= Beginning of Section =

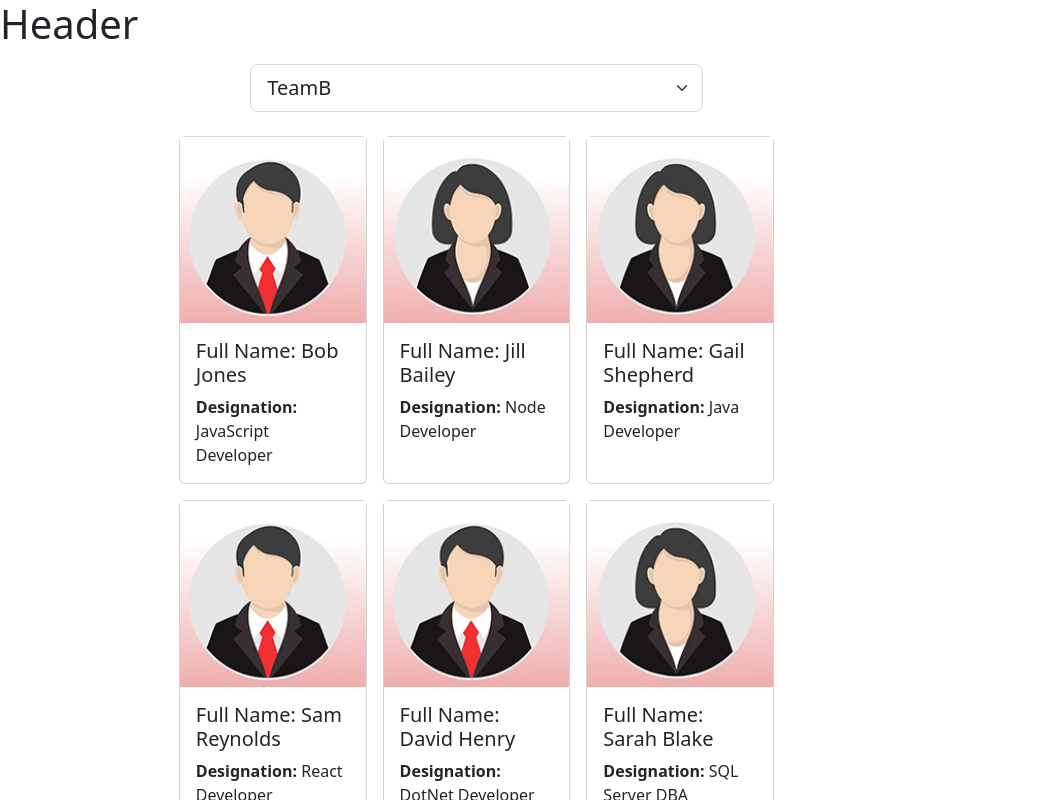
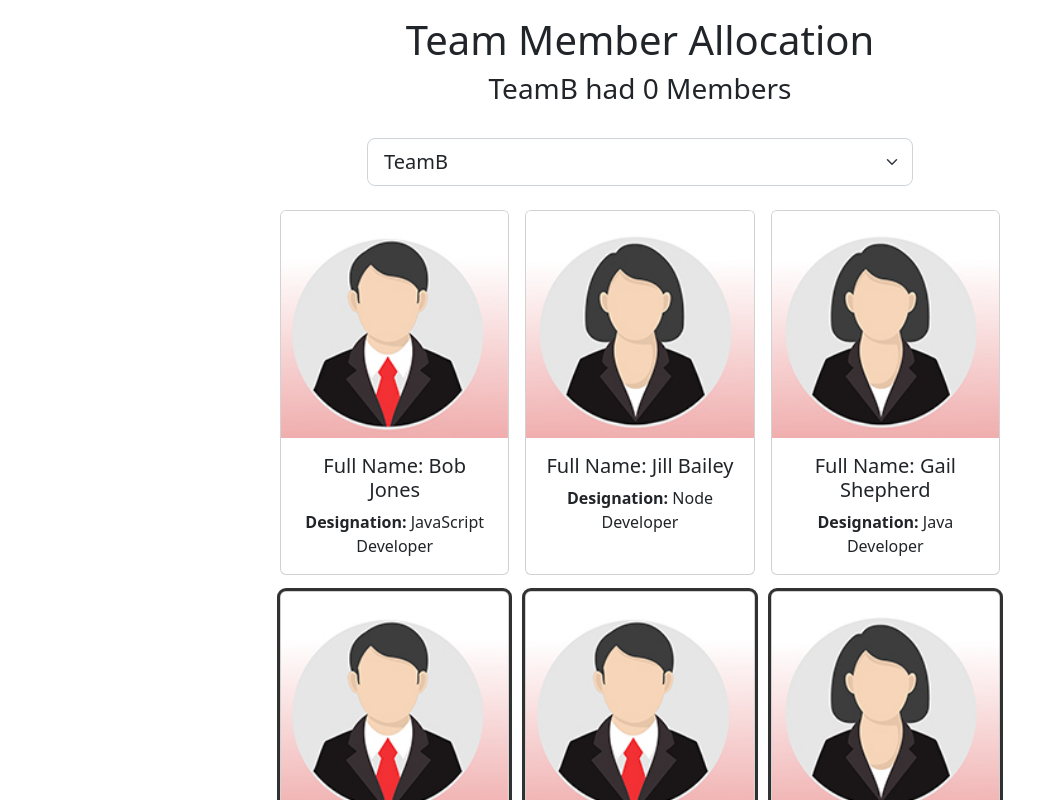
Before and after one commit to maryesacu/vite-react-practice, a React (Vite) app: page / in a window 1280 px wide. Shown: the top 800 px of the page, without its empty margins (0-1063 px from the left). Built offline with nearby package versions, Linux system fonts and the light colour scheme.

Commit message:
add: changes v3

```diff
--- a/src/App.css
+++ b/src/App.css
@@ -2,9 +2,16 @@ body{
   font-family: Arial;
 }
 .card-collection{
-  display:grid;
+  display: grid;
   grid-template-columns: 1fr 1fr 1fr;
 }
-.standout{
-  box-shadow: rgba(0,0,0,0.16) 0px 1px 4px rgba(51,51,51) 0px 0px 3px
+.standout {
+/*   border: 1px  solid;
+  padding: 2px;
+  box-shadow: 3px 3px 3px 3px #888888; */
+  box-shadow: rgba(0, 0, 0, 0.16) 0px 1px 4px, rgb(51,51,51) 0px 0px 0px 3px;
 }
+
+h1,h2,h3,h4,h5,p{
+  text-align: center;
+}
--- a/src/App.tsx
+++ b/src/App.tsx
@@ -1,16 +1,153 @@
-import { useState } from 'react'
+import { useState, useEffect } from 'react'
 import './App.css'
 import Header from './Header'
 import Employees from './Employees'
 import Footer from './Footer'
 
 function App() {
+
+  const [selectedTeam, setTeam] = useState("TeamB")
+
+  const [employees, setEmployees] = useState( [{
+    id: 1,
+    fullName: "Bob Jones",
+    designation: "JavaScript Developer",
+    gender: "male",
+    teamName: "TeamA"
+  },
+  {
+    id: 2,
+    fullName: "Jill Bailey",
+    designation: "Node Developer",
+    gender: "female",
+    teamName: "TeamA"
+  },
+  {
+    id: 3,
+    fullName: "Gail Shepherd",
+    designation: "Java Developer",
+    gender: "female",
+    teamName: "TeamA"
+  },
+  {
+    id: 4,
+    fullName: "Sam Reynolds",
+    designation: "React Developer",
+    gender: "male",
+    teamName: "TeamB"
+  },
+  {
+    id: 5,
+    fullName: "David Henry",
+    designation: "DotNet Developer",
+    gender: "male",
+    teamName: "TeamB"
+  },
+  {
+    id: 6,
+    fullName: "Sarah Blake",
+    designation: "SQL Server DBA",
+    gender: "female",
+    teamName: "TeamB"
+  },
+  {
+    id: 7,
+    fullName: "James Bennet",
+    designation: "Angular Developer",
+    gender: "male",
+    teamName: "TeamC"
+  },
+  {
+    id: 8,
+    fullName: "Jessica Faye",
+    designation: "API Developer",
+    gender: "female",
+    teamName: "TeamC"
+  },
+  {
+    id: 9,
+    fullName: "Lita Stone",
+    designation: "C++ Developer",
+    gender: "female",
+    teamName: "TeamC"
+  },
+  {
+    id: 10,
+    fullName: "Daniel Young",
+    designation: "Python Developer",
+    gender: "male",
+    teamName: "TeamD"
+  },
+  {
+    id: 11,
+    fullName: "Adrian Jacobs",
+    designation: "Vue Developer",
+    gender: "male",
+    teamName: "TeamD"
+  },
+  {
+    id: 12,
+    fullName: "Devin Monroe",
+    designation: "Graphic Designer",
+    gender: "male",
+    teamName: "TeamD"
+  }])
+
+ /*  useEffect (() => {
+    localStorage.setItem('employeeList', JSON.stringify(employees))
+  },[employees])
+
+  useEffect (() => {
+    localStorage.setItem('selectedTeam', JSON.stringify(selectedTeam))
+  },[selectedTeam]) */
+
+
+  function handleTeamSelectionChange(event: any)
+  {
+    console.log(event.target.value)
+    setTeam(event.target.value)
+  }
+
+  function handleEmployeeCardClick(event: any)
+  {
+    console.log(employees)
+    console.log(employees.length)
+    const transformedEmployees = employees.map((employee : any) => returndata(employee, event))
+    console.log(transformedEmployees)
+    setEmployees(transformedEmployees)
+  }
+  function returndata(employee: any, event: any) {
+    if (employee.id === parseInt(event.id)) {
+      return (employee.teamName === selectedTeam) ? { ...employee, teamName: '' } : { ...employee, teamName: selectedTeam }
+    }
+    return employee
+  }
+
+  /* function handleEmployeeCardClick(event: any)
+  {
+    console.log('event.currentTarget.id')
+    console.log(event.id)
+    const transformedEmployees = employees.map((employee: any) => employee.id === parseInt(event.id)
+                                              ?(employee.teamName === selectedTeam)?{...employee, teamName: ''}:{...employee,teamName: selectedTeam}
+                                              :employee)
+                                              console.log(transformedEmployees)
+    setEmployees(transformedEmployees)
+  } */
+
+
+
+
   return (
-    <main>
-      <Header />
-      <Employees />
+    <div>
+      <Header selectedTeam={selectedTeam}
+        teamMemberCount={[employees].filter((employee: any) => employee.teamName === selectedTeam).length}
+      />
+      <Employees employees={employees}
+        selectedTeam={selectedTeam}
+        handleEmployeeCardClick={handleEmployeeCardClick}
+        handleTeamSelectionChange={handleTeamSelectionChange}/>
       <Footer />
-    </main>
+    </div>
   )
 }
 
--- /dev/null
+++ b/src/Components/CardEmployee.tsx
@@ -0,0 +1,33 @@
+import React, { useEffect } from 'react'
+import femaleProfile from "../images/femaleProfile.jpg"
+import maleProfile from "../images/maleProfile.jpg"
+
+interface CardProps {
+  id: number
+  fullName: string
+  designation: string
+  gender: string
+  teamName: string
+}
+export const CardEmployee = ( {employee, selectedTeam, handleEmployeeCardClick}: any ) => {
+ useEffect(() => {
+
+
+console.log('a',employee)
+ }, [])
+
+  const handleClick = () => {
+    console.log(employee.teamName)
+    handleEmployeeCardClick(employee)
+  }
+  return (
+    <div id={employee.id} className={(employee.teamName === selectedTeam ? 'card m-2 standout' : 'card m-2')} style={{ cursor: 'pointer' }} onClick={ handleClick }>
+      {(employee.gender === 'male') ? <img style={{borderTopLeftRadius: '5px', borderTopRightRadius: '5px'}} src={maleProfile} className="card-image-top" />
+        : <img style={{borderTopLeftRadius: '5px', borderTopRightRadius: '5px'}} src={femaleProfile} className="card-image-top" />}
+      <div className="card-body">
+        <h5 className="card-title">Full Name: {employee.fullName}</h5>
+        <p className="card-text"><b>Designation:</b> {employee.designation}</p>
+      </div>
+    </div>
+  )
+}
--- a/src/Employees.tsx
+++ b/src/Employees.tsx
@@ -1,109 +1,7 @@
-import { useState } from "react"
-import femaleProfile from "./images/femaleProfile.jpg"
-import maleProfile from "./images/maleProfile.jpg"
 
-const Employees = () => {
+import { CardEmployee } from "./Components/CardEmployee"
 
-  const [selectedTeam, setTeam] = useState("TeamB")
-
-  const [employees, setEmployees] = useState([{
-    id: 1,
-    fullName: "Bob Jones",
-    designation: "JavaScript Developer",
-    gender: "male",
-    teamName: "TeamA"
-  },
-  {
-    id: 2,
-    fullName: "Jill Bailey",
-    designation: "Node Developer",
-    gender: "female",
-    teamName: "TeamA"
-  },
-  {
-    id: 3,
-    fullName: "Gail Shepherd",
-    designation: "Java Developer",
-    gender: "female",
-    teamName: "TeamA"
-  },
-  {
-    id: 4,
-    fullName: "Sam Reynolds",
-    designation: "React Developer",
-    gender: "male",
-    teamName: "TeamB"
-  },
-  {
-    id: 5,
-    fullName: "David Henry",
-    designation: "DotNet Developer",
-    gender: "male",
-    teamName: "TeamB"
-  },
-  {
-    id: 6,
-    fullName: "Sarah Blake",
-    designation: "SQL Server DBA",
-    gender: "female",
-    teamName: "TeamB"
-  },
-  {
-    id: 7,
-    fullName: "James Bennet",
-    designation: "Angular Developer",
-    gender: "male",
-    teamName: "TeamC"
-  },
-  {
-    id: 8,
-    fullName: "Jessica Faye",
-    designation: "API Developer",
-    gender: "female",
-    teamName: "TeamC"
-  },
-  {
-    id: 9,
-    fullName: "Lita Stone",
-    designation: "C++ Developer",
-    gender: "female",
-    teamName: "TeamC"
-  },
-  {
-    id: 10,
-    fullName: "Daniel Young",
-    designation: "Python Developer",
-    gender: "male",
-    teamName: "TeamD"
-  },
-  {
-    id: 11,
-    fullName: "Adrian Jacobs",
-    designation: "Vue Developer",
-    gender: "male",
-    teamName: "TeamD"
-  },
-  {
-    id: 12,
-    fullName: "Devin Monroe",
-    designation: "Graphic Designer",
-    gender: "male",
-    teamName: "TeamD"
-  }])
-
-  function handleTeamSelectionChange(event: any)
-  {
-    console.log(event.target.value)
-    setTeam(event.target.value)
-  }
-
-  function handleEmployeeCardClick(event: any)
-  {
-    const transformedEmployees = employees.map((employee) => employee.id === parseInt(event.currentTarget.id)
-                                              ?(employee.teamName === selectedTeam)?{...employee, teamName: ''}:{...employee,teamName: selectedTeam}
-                                              :employee)
-    setEmployees(transformedEmployees)
-  }
+const Employees = ({employees, selectedTeam, handleEmployeeCardClick, handleTeamSelectionChange}: any) => {
 
   return (
     <main className="container">
@@ -121,18 +19,8 @@ const Employees = () => {
         <div className="col-8">
           <div className="card-collection">
             {
-              employees.map((employee) => (
-                <div id={employee.id.toString()} className={(employee.teamName === selectedTeam ? 'card m-2 standout' : 'card m-2')} style={{ cursor: 'pointer'}} onClick={handleEmployeeCardClick}>
-
-                  {(employee.gender === 'male')?<img src={maleProfile} className="card-image-top" />
-                                              :<img src={femaleProfile} className="card-image-top" />}
-
-                  <div className="card-body">
-                    <h5 className="card-title">Full Name: {employee.fullName}</h5>
-                    <p className="card-text"><b>Designation:</b> {employee.designation}</p>
-                  </div>
-                </div>
-              ))
+              employees.map((employee: any) => ( <CardEmployee key={employee.id} employee={employee} selectedTeam={selectedTeam}
+                handleEmployeeCardClick={handleEmployeeCardClick}/>))
             }
           </div>
         </div>
--- a/src/Footer.tsx
+++ b/src/Footer.tsx
@@ -1,8 +1,14 @@
 const Footer = () => {
 
+  let today = new Date()
+
   return (
-    <footer>
-      <h1>Footer</h1>
+    <footer className="container">
+      <div className="row justify-content-center mt-3 mb-4">
+        <div className="col-8">
+          <h5>Team Member Allocation App - {today.getFullYear()}</h5>
+        </div>
+      </div>
     </footer >
   )
 
--- a/src/Header.tsx
+++ b/src/Header.tsx
@@ -1,8 +1,13 @@
-const Header = () => {
+const Header = ({selectedTeam, teamMemberCount}: any) => {
 
   return (
-    <header>
-      <h1>Header</h1>
+    <header className="container">
+      <div className="row justify-content-center mt-3 mb-4">
+        <div className="col-8">
+        <h1>Team Member Allocation</h1>
+        <h3>{selectedTeam} had {teamMemberCount} Members</h3>
+        </div>
+      </div>
     </header>
   )
 
--- a/src/index.css
+++ /dev/null
@@ -1,70 +0,0 @@
-:root {
-  font-family: Inter, Avenir, Helvetica, Arial, sans-serif;
-  font-size: 16px;
-  line-height: 24px;
-  font-weight: 400;
-
-  color-scheme: light dark;
-  color: rgba(255, 255, 255, 0.87);
-  background-color: #242424;
-
-  font-synthesis: none;
-  text-rendering: optimizeLegibility;
-  -webkit-font-smoothing: antialiased;
-  -moz-osx-font-smoothing: grayscale;
-  -webkit-text-size-adjust: 100%;
-}
-
-a {
-  font-weight: 500;
-  color: #646cff;
-  text-decoration: inherit;
-}
-a:hover {
-  color: #535bf2;
-}
-
-body {
-  margin: 0;
-  display: flex;
-  place-items: center;
-  min-width: 320px;
-  min-height: 100vh;
-}
-
-h1 {
-  font-size: 3.2em;
-  line-height: 1.1;
-}
-
-button {
-  border-radius: 8px;
-  border: 1px solid transparent;
-  padding: 0.6em 1.2em;
-  font-size: 1em;
-  font-weight: 500;
-  font-family: inherit;
-  background-color: #1a1a1a;
-  cursor: pointer;
-  transition: border-color 0.25s;
-}
-button:hover {
-  border-color: #646cff;
-}
-button:focus,
-button:focus-visible {
-  outline: 4px auto -webkit-focus-ring-color;
-}
-
-@media (prefers-color-scheme: light) {
-  :root {
-    color: #213547;
-    background-color: #ffffff;
-  }
-  a:hover {
-    color: #747bff;
-  }
-  button {
-    background-color: #f9f9f9;
-  }
-}
--- a/src/main.tsx
+++ b/src/main.tsx
@@ -1,7 +1,6 @@
 import React from 'react'
 import ReactDOM from 'react-dom/client'
 import App from './App'
-import './index.css'
 import 'bootstrap/dist/css/bootstrap.min.css'
 
 ReactDOM.createRoot(document.getElementById('root') as HTMLElement).render(
```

= End of Section =

TASK STATEMENT: Only the lines with the string "Bennet" are wanted; pick them out of the records above and copy them.

FINISHED EXERCISE:
+    fullName: "James Bennet",
-    fullName: "James Bennet",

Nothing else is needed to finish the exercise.